The 2016 DevLearn exhibit floor can be summarized in four phrases:
- Virtual reality for learning has arrived
- The moodle LMS tipping point
- Authoring systems and custom services galore
- xAPI gaining more traction
The eLearning Guild published a short eBook on virtual realities (VR) in 2016. Also, this past month, Guild’s Solutions Magazine published “Could Virtual Reality-Based eLearning Transform Employee Behavior and Attitudes?” which demonstrates the increasing hype over VR use in training and development. Embarrassingly, our team at Web Courseworks neglected to include VR on our Hype Curve in January. The amount of exhibit hall booths featuring VR tell all, as demo after demo showed applications of putting a learner into realistic situations (often via video or animated scenes and avatars). Some situations included:
- Customer service training
- Factory tours
- Safety training
- Interpersonal communication skill training
I was excited to see Madison, Wisconsin’s Filament Games exhibiting for the first time in 2016. They should have success bringing their unique K-12 gaming creation experience to Adult Learning with VR.
This poster on the exhibit floor says it all:
Moodle, the open source learning management system, has been around since 2005. 2016 marks the first year where booths of Totara Partners and Moodle Partners dominated (I counted at least eight). Many of these exhibitors traveled from locations outside the USA.
Although Adobe and Articulate’s desktop products have the largest market share among desktop authoring systems for creating on demand SCORM training courses, the web based authoring systems (companies like GOMO and dominKnow) are gaining traction. Booths led by the 800 guerrilla (eLearning Brothers) and small shops like Torrance learning are examples of the growth of custom services. It is also apparent that many corporate eLearning departments are outsourcing challenging custom course development.
We have written several posts this year on our Web Courseworks xAPI pilot where we collected data from a medical manikin simulator and transmitted the learner data to our CourseStage LMS. We have been attending xAPI Boot Camps to learn more about the eLearning standard to replace SCORM and allow for tracking of informal learning experiences.
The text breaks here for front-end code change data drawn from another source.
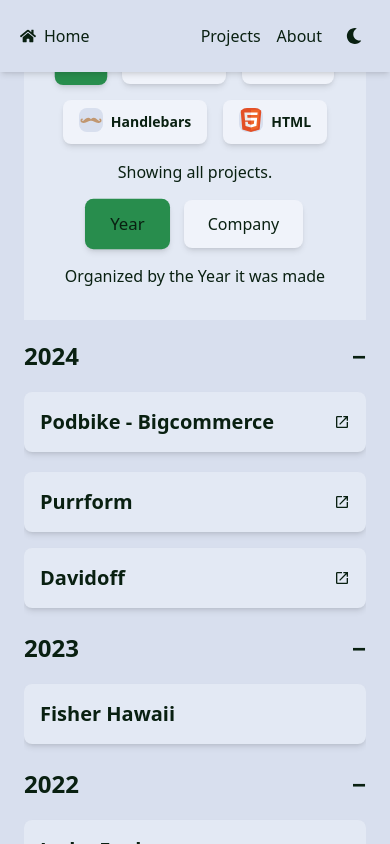
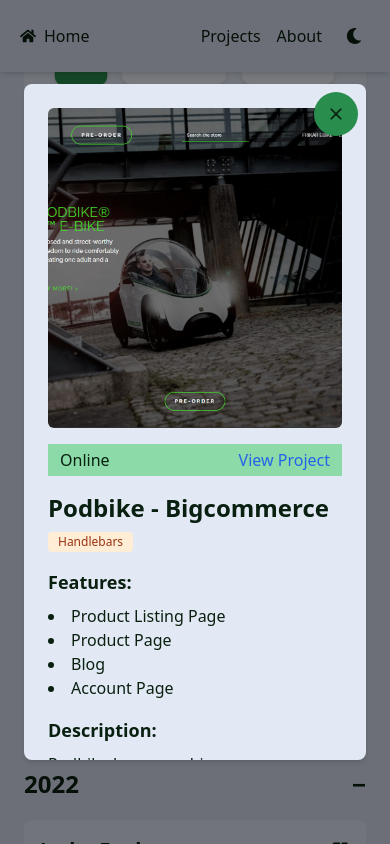
Before and after one commit to Teser301/portfolio-tailwind, a React app: page /projects in a window 390 px wide. Both pictures are taken after a click on the item "Podbike - Bigcommerce". Shown: the part 499-1343 px from the top of the page. Built offline with nearby package versions, Linux system fonts and the light colour scheme; the HTML template or start-up script is replaced by a standard one.

Commit message:
refactor: Projects for mobile

```diff
--- a/src/components/ProjectPage/ProjectDetail.tsx
+++ b/src/components/ProjectPage/ProjectDetail.tsx
@@ -1,49 +1,39 @@
 import React from "react";
 import { Project } from "../../types/project";
-import ProjectFeatures from "./ProjectDetail/ProjectFeatures";
-import ProjectStatus from "./ProjectDetail/ProjectStatus";
-import ProjectTags from "./ProjectDetail/ProjectTags";
-
+import ProjectContent from "./ProjectDetail/ProjectContent";
+import { MdClose } from "react-icons/md";
 interface ProjectDetailProps {
   selectedProject: Project | null;
+  onClose: () => void; // Callback to close the modal
 }
 
-const ProjectDetail: React.FC<ProjectDetailProps> = ({ selectedProject }) => {
+const ProjectDetail: React.FC<ProjectDetailProps> = ({
+  selectedProject,
+  onClose,
+}) => {
   return (
-    <div className="hidden md:flex flex-1 flex-col justify-start sticky h-[800px]  p-6 top-20 bg-backgroundPrimary shadow-md rounded-lg">
-      {selectedProject ? (
-        <div className="flex flex-col overflow-x-hidden overflow-y-scroll custom-scrollbar-container">
-          <img
-            src={selectedProject.image}
-            alt={selectedProject.title}
-            className="w-full h-80 object-cover object-top rounded-md"
-          />
-          <ProjectStatus
-            status={selectedProject.status}
-            link={selectedProject.link}
-          />
-          <h2 className="text-2xl font-bold mt-4">{selectedProject.title}</h2>
-          <ProjectTags tags={selectedProject.type} />
-          <ProjectFeatures features={selectedProject.features} />
-          <div>
-            <h3 className="text-lg font-semibold ">Description:</h3>
-            <p className="mt-2">{selectedProject.description}</p>
+    <>
+      {selectedProject && (
+        <>
+          {/*Desktop Format */}
+          <div className="hidden md:flex flex-1 flex-col justify-start sticky h-[800px] p-6 top-20 bg-backgroundPrimary shadow-md rounded-lg overflow-x-hidden  overflow-y-scroll custom-scrollbar-container">
+            <ProjectContent project={selectedProject} />
           </div>
-
-          {selectedProject.bigFeatureTitle &&
-            selectedProject.bigFeatureDescription && (
-              <div className="mt-2">
-                <h3 className="text-lg  font-semibold">
-                  {selectedProject.bigFeatureTitle}
-                </h3>
-                <p className="mt-2">{selectedProject.bigFeatureDescription}</p>
-              </div>
-            )}
-        </div>
-      ) : (
-        <p className="text-center">Hover over a project to see its details.</p>
+          {/*Mobile Format */}
+          <div className="flex fixed inset-0 bg-black bg-opacity-50  items-center justify-center z-50 md:hidden">
+            <div className="bg-backgroundPrimary p-6 m-6 rounded-lg shadow-md  w-full relative h-4/5 overflow-y-scroll custom-scrollbar-container">
+              <button
+                onClick={onClose}
+                className="absolute top-2 right-2 p-3 bg-primary rounded-full"
+              >
+                <MdClose className="w-5 h-5" />
+              </button>
+              <ProjectContent project={selectedProject} />
+            </div>
+          </div>
+        </>
       )}
-    </div>
+    </>
   );
 };
 
--- /dev/null
+++ b/src/components/ProjectPage/ProjectDetail/ProjectContent.tsx
@@ -0,0 +1,41 @@
+import ProjectFeatures from "./../ProjectDetail/ProjectFeatures";
+import ProjectStatus from "./../ProjectDetail/ProjectStatus";
+import ProjectTags from "./../ProjectDetail/ProjectTags";
+import { Project } from "../../../types/project";
+interface ProjectContentProps {
+  project: Project | null;
+}
+
+const ProjectContent: React.FC<ProjectContentProps> = ({ project }) => {
+  return (
+    <>
+      {project && (
+        <div className="flex flex-col ">
+          <img
+            src={project.image}
+            alt={project.title}
+            className="w-full h-80 object-cover object-top rounded-md"
+          />
+          <ProjectStatus status={project.status} link={project.link} />
+          <h2 className="text-2xl font-bold mt-4">{project.title}</h2>
+          <ProjectTags tags={project.type} />
+          <ProjectFeatures features={project.features} />
+          <div>
+            <h3 className="text-lg font-semibold ">Description:</h3>
+            <p className="mt-2">{project.description}</p>
+          </div>
+          {project.bigFeatureTitle && project.bigFeatureDescription && (
+            <div className="mt-2">
+              <h3 className="text-lg font-semibold">
+                {project.bigFeatureTitle}
+              </h3>
+              <p className="mt-2">{project.bigFeatureDescription}</p>
+            </div>
+          )}
+        </div>
+      )}
+    </>
+  );
+};
+
+export default ProjectContent;
--- a/src/components/ProjectPage/ProjectList.tsx
+++ b/src/components/ProjectPage/ProjectList.tsx
@@ -1,8 +1,7 @@
 import React from "react";
 import { ProjectListProps } from "../../types/project";
-
 import { MdOpenInNew } from "react-icons/md";
-
+import { Project } from "../../types/project";
 const ProjectList: React.FC<ProjectListProps> = ({
   groupedProjects,
   expandedGroups,
@@ -10,6 +9,23 @@ const ProjectList: React.FC<ProjectListProps> = ({
   handleProjectClick,
   setSelectedProject,
 }) => {
+  const handleProjectItemClick = (
+    project: Project,
+    event: React.MouseEvent
+  ) => {
+    // Prevent icon click event from bubbling up to project item
+    event.stopPropagation();
+    // Set the selected project
+    setSelectedProject(project);
+  };
+
+  const handleIconClick = (link: string, event: React.MouseEvent) => {
+    // Prevent the icon click event from bubbling up to project item
+    event.stopPropagation();
+    // Redirect to the project link
+    handleProjectClick(link);
+  };
+
   return (
     <ul className="w-full md:w-1/3 space-y-6 overflow-auto">
       {groupedProjects.map((group, groupIndex) => {
@@ -29,22 +45,26 @@ const ProjectList: React.FC<ProjectListProps> = ({
                 {group.projects.map((project, projectIndex) => (
                   <li
                     key={projectIndex}
-                    onMouseEnter={() => setSelectedProject(project)}
-                    onClick={
-                      project.status.toLowerCase().includes("online")
-                        ? () => handleProjectClick(project.link)
-                        : undefined
-                    }
-                    className={`flex justify-between items-center relative p-4 my-5 bg-backgroundPrimary shadow-md rounded-lg transition hover:bg-primary
+                    onClick={(e) => handleProjectItemClick(project, e)}
+                    className={`flex justify-between  relative my-5 bg-backgroundPrimary  group hover:bg-primary shadow-md rounded-lg transition
                     ${
                       project.status.toLowerCase().includes("online")
-                        ? "cursor-pointer "
+                        ? "cursor-pointer"
                         : "cursor-default"
-                    }`}
+                    }
+                   `}
                   >
-                    <h4 className="text-xl font-semibold ">{project.title}</h4>
+                    <h4 className="text-xl font-semibold p-4">
+                      {project.title}
+                    </h4>
                     {project.status.toLowerCase().includes("online") && (
-                      <MdOpenInNew className="text-dark dark:text-light" />
+                      <div
+                        onClick={(e) => handleIconClick(project.link, e)}
+                        className="text-xl ml-4 p-4 cursor-pointer flex group-hover:bg-secondary items-center justify-center rounded-r-lg transition
+                        hover:bg-secondary"
+                      >
+                        <MdOpenInNew className="text-dark dark:text-light" />
+                      </div>
                     )}
                   </li>
                 ))}
--- a/src/index.css
+++ b/src/index.css
@@ -35,9 +35,6 @@
 }
 
 /* Only using this for scrollbar as Tailwind doesnt natively support classes for it */
-.custom-scrollbar-container {
-  padding: 0px 24px;
-}
 
 .custom-scrollbar-container::-webkit-scrollbar {
   width: 12px;
--- a/src/pages/ProjectPage.tsx
+++ b/src/pages/ProjectPage.tsx
@@ -34,7 +34,9 @@ const Portfolio: React.FC = () => {
       prev.includes(group) ? prev.filter((g) => g !== group) : [...prev, group]
     );
   };
-
+  const handleCloseModal = () => {
+    setSelectedProject(null);
+  };
   const handleProjectClick = (link: string) => {
     window.open(link, "_blank");
   };
@@ -54,7 +56,10 @@ const Portfolio: React.FC = () => {
           handleProjectClick={handleProjectClick}
           setSelectedProject={setSelectedProject}
         />
-        <ProjectDetail selectedProject={selectedProject} />
+        <ProjectDetail
+          onClose={handleCloseModal}
+          selectedProject={selectedProject}
+        />
       </div>
     </div>
   );
```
This year’s DevLearn saw a plethora of educational sessions and booths focused on this technology. Next Gen companies will be building applications and Learning Record Stores to accommodate the growing interest in xAPI (formerly Tin Can).
Several vendors focused on selling their version of the database for xAPI, called a Learning Record Store (LRS), were also in attendance on the floor. Watershed seems to be the LRS many of the pilot programs are turning to:
Those who prefer to work with an open source Learning Record Store may have been fortunate enough to find the creator’s of Learning Locker Open Source LRS; booth HT2 Labs.
And then there were the companies that are committed to building application widgets that will help instructional designers show rationale for using xAPI and an LRS. xAPI Apps is aptly named and had an impressive booth and presence, as did OnPoint Digital.
As a conclusion I wanted to leave you with a picture of the Amazon recruiting booth. What is this giant in the field of eCommerce up to?